>>>>>

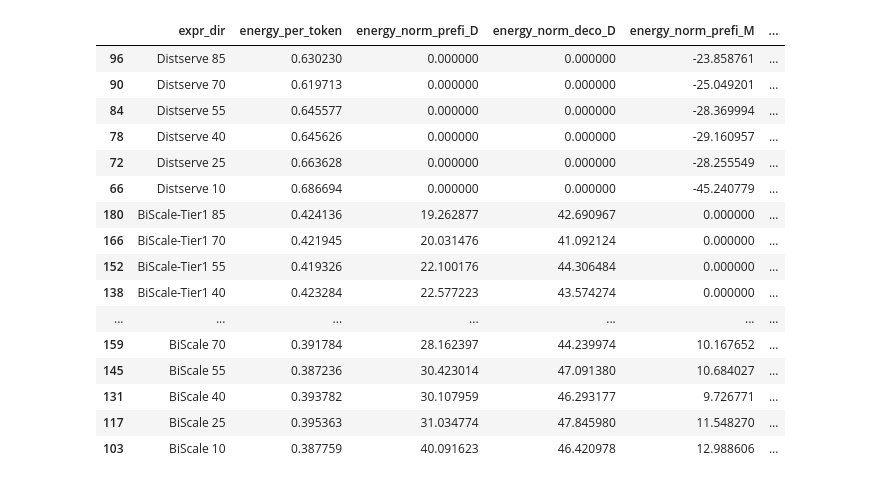
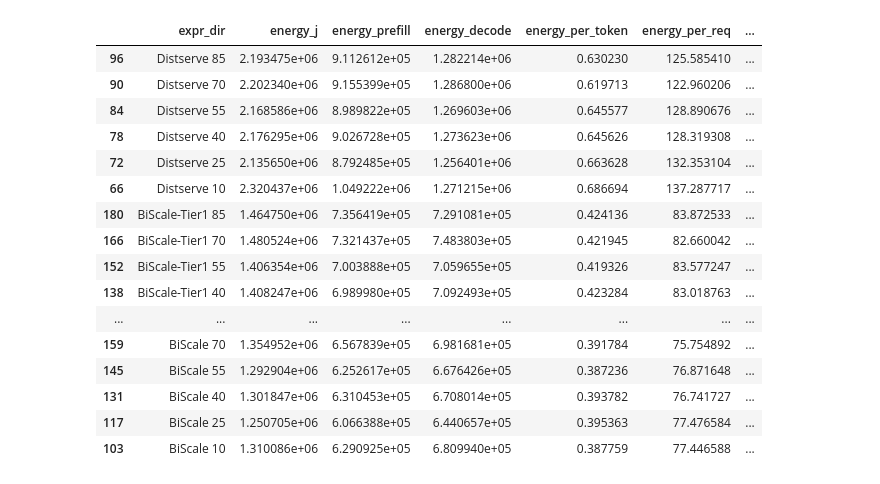
Before and after one commit to Louis-99/vllm-fork, a Jupyter notebook: additional_stuff/sosp_evals/2_nodes/disag_oracle.ipynb, the cells around one changed output. Saved outputs shown, nothing was run; the diff lists cells and outputs as text; code cells hidden in the pictures.

```diff
--- a/additional_stuff/sosp_evals/2_nodes/disag_oracle.ipynb
+++ b/additional_stuff/sosp_evals/2_nodes/disag_oracle.ipynb
@@ -154,47 +184,55 @@ plt.savefig("figs/p67_oracle_energy_per_token_prefill.pdf", format="pdf")
 # %%
 df_results = df_results[df_results["name"].isin(["Distserve", "BiScale-Tier1", "BiScale"])].copy()
 
 # Normalize energy with Distserve energy for both prefill and decode
 df_results['energy_norm_prefi_D'] = df_results.apply(
     lambda row: (1 - row['prefill_energy_per_token'] / df_results[
         (df_results['rps'] == row['rps']) & (df_results['name'] == 'Distserve')
     ]['prefill_energy_per_token'].values[0]) * 100,
     axis=1
 )
 df_results['energy_norm_deco_D'] = df_results.apply(
     lambda row: (1 - row['decode_energy_per_token'] / df_results[
         (df_results['rps'] == row['rps']) & (df_results['name'] == 'Distserve')
     ]['decode_energy_per_token'].values[0]) * 100,
     axis=1
 )
 df_results['energy_norm_prefi_M'] = df_results.apply(
     lambda row: (1 - row['prefill_energy_per_token'] / df_results[
         (df_results['rps'] == row['rps']) & (df_results['name'] == 'BiScale-Tier1')
     ]['prefill_energy_per_token'].values[0]) * 100,
     axis=1
 )
 df_results['energy_norm_deco_M'] = df_results.apply(
     lambda row: (1 - row['decode_energy_per_token'] / df_results[
         (df_results['rps'] == row['rps']) & (df_results['name'] == 'BiScale-Tier1')
     ]['decode_energy_per_token'].values[0]) * 100,
     axis=1
 )
-df_results[['expr_dir', 'energy_per_token', 'energy_norm_prefi_D', 'energy_norm_deco_D', 'energy_norm_prefi_M', 'energy_norm_deco_M']].sort_values('expr_dir', ascending=False)
+df_results['energy_norm_D'] = df_results.apply(
+    lambda row: (1 - row['energy_per_req'] / df_results[
+        (df_results['rps'] == row['rps']) & (df_results['name'] == 'Distserve')
+    ]['energy_per_req'].values[0]) * 100,
+    axis=1
+)
+df_results['energy_share_prefill'] = df_results['energy_prefill'] / (df_results['energy_j']) * 100
+df_results['energy_share_decode'] = df_results['energy_decode'] / (df_results['energy_j']) * 100
+df_results[['expr_dir', 'energy_j', 'energy_prefill', 'energy_decode', 'energy_per_token', 'energy_per_req', 'energy_share_prefill', 'energy_share_decode', 'energy_norm_prefi_D', 'energy_norm_deco_D', 'energy_norm_prefi_M', 'energy_norm_deco_M', 'energy_norm_D']].sort_values('expr_dir', ascending=False)
 # %% [output]
-|  | expr_dir | energy_per_token | energy_norm_prefi_D | energy_norm_deco_D | energy_norm_prefi_M | ... |
-| 96 | Distserve 85 | 0.630230 | 0.000000 | 0.000000 | -23.858761 | ... |
-| 90 | Distserve 70 | 0.619713 | 0.000000 | 0.000000 | -25.049201 | ... |
-| 84 | Distserve 55 | 0.645577 | 0.000000 | 0.000000 | -28.369994 | ... |
-| 78 | Distserve 40 | 0.645626 | 0.000000 | 0.000000 | -29.160957 | ... |
-| 72 | Distserve 25 | 0.663628 | 0.000000 | 0.000000 | -28.255549 | ... |
-| 66 | Distserve 10 | 0.686694 | 0.000000 | 0.000000 | -45.240779 | ... |
-| 180 | BiScale-Tier1 85 | 0.424136 | 19.262877 | 42.690967 | 0.000000 | ... |
-| 166 | BiScale-Tier1 70 | 0.421945 | 20.031476 | 41.092124 | 0.000000 | ... |
-| 152 | BiScale-Tier1 55 | 0.419326 | 22.100176 | 44.306484 | 0.000000 | ... |
-| 138 | BiScale-Tier1 40 | 0.423284 | 22.577223 | 43.574274 | 0.000000 | ... |
-| ... | ... | ... | ... | ... | ... | ... |
-| 159 | BiScale 70 | 0.391784 | 28.162397 | 44.239974 | 10.167652 | ... |
-| 145 | BiScale 55 | 0.387236 | 30.423014 | 47.091380 | 10.684027 | ... |
-| 131 | BiScale 40 | 0.393782 | 30.107959 | 46.293177 | 9.726771 | ... |
-| 117 | BiScale 25 | 0.395363 | 31.034774 | 47.845980 | 11.548270 | ... |
-| 103 | BiScale 10 | 0.387759 | 40.091623 | 46.420978 | 12.988606 | ... |
+|  | expr_dir | energy_j | energy_prefill | energy_decode | energy_per_token | energy_per_req | ... |
+| 96 | Distserve 85 | 2.193475e+06 | 9.112612e+05 | 1.282214e+06 | 0.630230 | 125.585410 | ... |
+| 90 | Distserve 70 | 2.202340e+06 | 9.155399e+05 | 1.286800e+06 | 0.619713 | 122.960206 | ... |
+| 84 | Distserve 55 | 2.168586e+06 | 8.989822e+05 | 1.269603e+06 | 0.645577 | 128.890676 | ... |
+| 78 | Distserve 40 | 2.176295e+06 | 9.026728e+05 | 1.273623e+06 | 0.645626 | 128.319308 | ... |
+| 72 | Distserve 25 | 2.135650e+06 | 8.792485e+05 | 1.256401e+06 | 0.663628 | 132.353104 | ... |
+| 66 | Distserve 10 | 2.320437e+06 | 1.049222e+06 | 1.271215e+06 | 0.686694 | 137.287717 | ... |
+| 180 | BiScale-Tier1 85 | 1.464750e+06 | 7.356419e+05 | 7.291081e+05 | 0.424136 | 83.872533 | ... |
+| 166 | BiScale-Tier1 70 | 1.480524e+06 | 7.321437e+05 | 7.483803e+05 | 0.421945 | 82.660042 | ... |
+| 152 | BiScale-Tier1 55 | 1.406354e+06 | 7.003888e+05 | 7.059655e+05 | 0.419326 | 83.577247 | ... |
+| 138 | BiScale-Tier1 40 | 1.408247e+06 | 6.989980e+05 | 7.092493e+05 | 0.423284 | 83.018763 | ... |
+| ... | ... | ... | ... | ... | ... | ... | ... |
+| 159 | BiScale 70 | 1.354952e+06 | 6.567839e+05 | 6.981681e+05 | 0.391784 | 75.754892 | ... |
+| 145 | BiScale 55 | 1.292904e+06 | 6.252617e+05 | 6.676426e+05 | 0.387236 | 76.871648 | ... |
+| 131 | BiScale 40 | 1.301847e+06 | 6.310453e+05 | 6.708014e+05 | 0.393782 | 76.741727 | ... |
+| 117 | BiScale 25 | 1.250705e+06 | 6.066388e+05 | 6.440657e+05 | 0.395363 | 77.476584 | ... |
+| 103 | BiScale 10 | 1.310086e+06 | 6.290925e+05 | 6.809940e+05 | 0.387759 | 77.446588 | ... |
```
Also changed, not shown: parts of 1 cell of this notebook, 6 other files.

<<<<<

— Your assignment —
Pictures are to be left out; all else in the entries above is to be quoted exactly.

— Reply to the exercise —
Before and after one commit to Louis-99/vllm-fork, a Jupyter notebook: additional_stuff/sosp_evals/2_nodes/disag_oracle.ipynb, the cells around one changed output. Saved outputs shown, nothing was run; the diff lists cells and outputs as text; code cells hidden in the pictures.

```diff
--- a/additional_stuff/sosp_evals/2_nodes/disag_oracle.ipynb
+++ b/additional_stuff/sosp_evals/2_nodes/disag_oracle.ipynb
@@ -154,47 +184,55 @@ plt.savefig("figs/p67_oracle_energy_per_token_prefill.pdf", format="pdf")
 # %%
 df_results = df_results[df_results["name"].isin(["Distserve", "BiScale-Tier1", "BiScale"])].copy()
 
 # Normalize energy with Distserve energy for both prefill and decode
 df_results['energy_norm_prefi_D'] = df_results.apply(
     lambda row: (1 - row['prefill_energy_per_token'] / df_results[
         (df_results['rps'] == row['rps']) & (df_results['name'] == 'Distserve')
     ]['prefill_energy_per_token'].values[0]) * 100,
     axis=1
 )
 df_results['energy_norm_deco_D'] = df_results.apply(
     lambda row: (1 - row['decode_energy_per_token'] / df_results[
         (df_results['rps'] == row['rps']) & (df_results['name'] == 'Distserve')
     ]['decode_energy_per_token'].values[0]) * 100,
     axis=1
 )
 df_results['energy_norm_prefi_M'] = df_results.apply(
     lambda row: (1 - row['prefill_energy_per_token'] / df_results[
         (df_results['rps'] == row['rps']) & (df_results['name'] == 'BiScale-Tier1')
     ]['prefill_energy_per_token'].values[0]) * 100,
     axis=1
 )
 df_results['energy_norm_deco_M'] = df_results.apply(
     lambda row: (1 - row['decode_energy_per_token'] / df_results[
         (df_results['rps'] == row['rps']) & (df_results['name'] == 'BiScale-Tier1')
     ]['decode_energy_per_token'].values[0]) * 100,
     axis=1
 )
-df_results[['expr_dir', 'energy_per_token', 'energy_norm_prefi_D', 'energy_norm_deco_D', 'energy_norm_prefi_M', 'energy_norm_deco_M']].sort_values('expr_dir', ascending=False)
+df_results['energy_norm_D'] = df_results.apply(
+    lambda row: (1 - row['energy_per_req'] / df_results[
+        (df_results['rps'] == row['rps']) & (df_results['name'] == 'Distserve')
+    ]['energy_per_req'].values[0]) * 100,
+    axis=1
+)
+df_results['energy_share_prefill'] = df_results['energy_prefill'] / (df_results['energy_j']) * 100
+df_results['energy_share_decode'] = df_results['energy_decode'] / (df_results['energy_j']) * 100
+df_results[['expr_dir', 'energy_j', 'energy_prefill', 'energy_decode', 'energy_per_token', 'energy_per_req', 'energy_share_prefill', 'energy_share_decode', 'energy_norm_prefi_D', 'energy_norm_deco_D', 'energy_norm_prefi_M', 'energy_norm_deco_M', 'energy_norm_D']].sort_values('expr_dir', ascending=False)
 # %% [output]
-|  | expr_dir | energy_per_token | energy_norm_prefi_D | energy_norm_deco_D | energy_norm_prefi_M | ... |
-| 96 | Distserve 85 | 0.630230 | 0.000000 | 0.000000 | -23.858761 | ... |
-| 90 | Distserve 70 | 0.619713 | 0.000000 | 0.000000 | -25.049201 | ... |
-| 84 | Distserve 55 | 0.645577 | 0.000000 | 0.000000 | -28.369994 | ... |
-| 78 | Distserve 40 | 0.645626 | 0.000000 | 0.000000 | -29.160957 | ... |
-| 72 | Distserve 25 | 0.663628 | 0.000000 | 0.000000 | -28.255549 | ... |
-| 66 | Distserve 10 | 0.686694 | 0.000000 | 0.000000 | -45.240779 | ... |
-| 180 | BiScale-Tier1 85 | 0.424136 | 19.262877 | 42.690967 | 0.000000 | ... |
-| 166 | BiScale-Tier1 70 | 0.421945 | 20.031476 | 41.092124 | 0.000000 | ... |
-| 152 | BiScale-Tier1 55 | 0.419326 | 22.100176 | 44.306484 | 0.000000 | ... |
-| 138 | BiScale-Tier1 40 | 0.423284 | 22.577223 | 43.574274 | 0.000000 | ... |
-| ... | ... | ... | ... | ... | ... | ... |
-| 159 | BiScale 70 | 0.391784 | 28.162397 | 44.239974 | 10.167652 | ... |
-| 145 | BiScale 55 | 0.387236 | 30.423014 | 47.091380 | 10.684027 | ... |
-| 131 | BiScale 40 | 0.393782 | 30.107959 | 46.293177 | 9.726771 | ... |
-| 117 | BiScale 25 | 0.395363 | 31.034774 | 47.845980 | 11.548270 | ... |
-| 103 | BiScale 10 | 0.387759 | 40.091623 | 46.420978 | 12.988606 | ... |
+|  | expr_dir | energy_j | energy_prefill | energy_decode | energy_per_token | energy_per_req | ... |
+| 96 | Distserve 85 | 2.193475e+06 | 9.112612e+05 | 1.282214e+06 | 0.630230 | 125.585410 | ... |
+| 90 | Distserve 70 | 2.202340e+06 | 9.155399e+05 | 1.286800e+06 | 0.619713 | 122.960206 | ... |
+| 84 | Distserve 55 | 2.168586e+06 | 8.989822e+05 | 1.269603e+06 | 0.645577 | 128.890676 | ... |
+| 78 | Distserve 40 | 2.176295e+06 | 9.026728e+05 | 1.273623e+06 | 0.645626 | 128.319308 | ... |
+| 72 | Distserve 25 | 2.135650e+06 | 8.792485e+05 | 1.256401e+06 | 0.663628 | 132.353104 | ... |
+| 66 | Distserve 10 | 2.320437e+06 | 1.049222e+06 | 1.271215e+06 | 0.686694 | 137.287717 | ... |
+| 180 | BiScale-Tier1 85 | 1.464750e+06 | 7.356419e+05 | 7.291081e+05 | 0.424136 | 83.872533 | ... |
+| 166 | BiScale-Tier1 70 | 1.480524e+06 | 7.321437e+05 | 7.483803e+05 | 0.421945 | 82.660042 | ... |
+| 152 | BiScale-Tier1 55 | 1.406354e+06 | 7.003888e+05 | 7.059655e+05 | 0.419326 | 83.577247 | ... |
+| 138 | BiScale-Tier1 40 | 1.408247e+06 | 6.989980e+05 | 7.092493e+05 | 0.423284 | 83.018763 | ... |
+| ... | ... | ... | ... | ... | ... | ... | ... |
+| 159 | BiScale 70 | 1.354952e+06 | 6.567839e+05 | 6.981681e+05 | 0.391784 | 75.754892 | ... |
+| 145 | BiScale 55 | 1.292904e+06 | 6.252617e+05 | 6.676426e+05 | 0.387236 | 76.871648 | ... |
+| 131 | BiScale 40 | 1.301847e+06 | 6.310453e+05 | 6.708014e+05 | 0.393782 | 76.741727 | ... |
+| 117 | BiScale 25 | 1.250705e+06 | 6.066388e+05 | 6.440657e+05 | 0.395363 | 77.476584 | ... |
+| 103 | BiScale 10 | 1.310086e+06 | 6.290925e+05 | 6.809940e+05 | 0.387759 | 77.446588 | ... |
```
Also changed, not shown: parts of 1 cell of this notebook, 6 other files.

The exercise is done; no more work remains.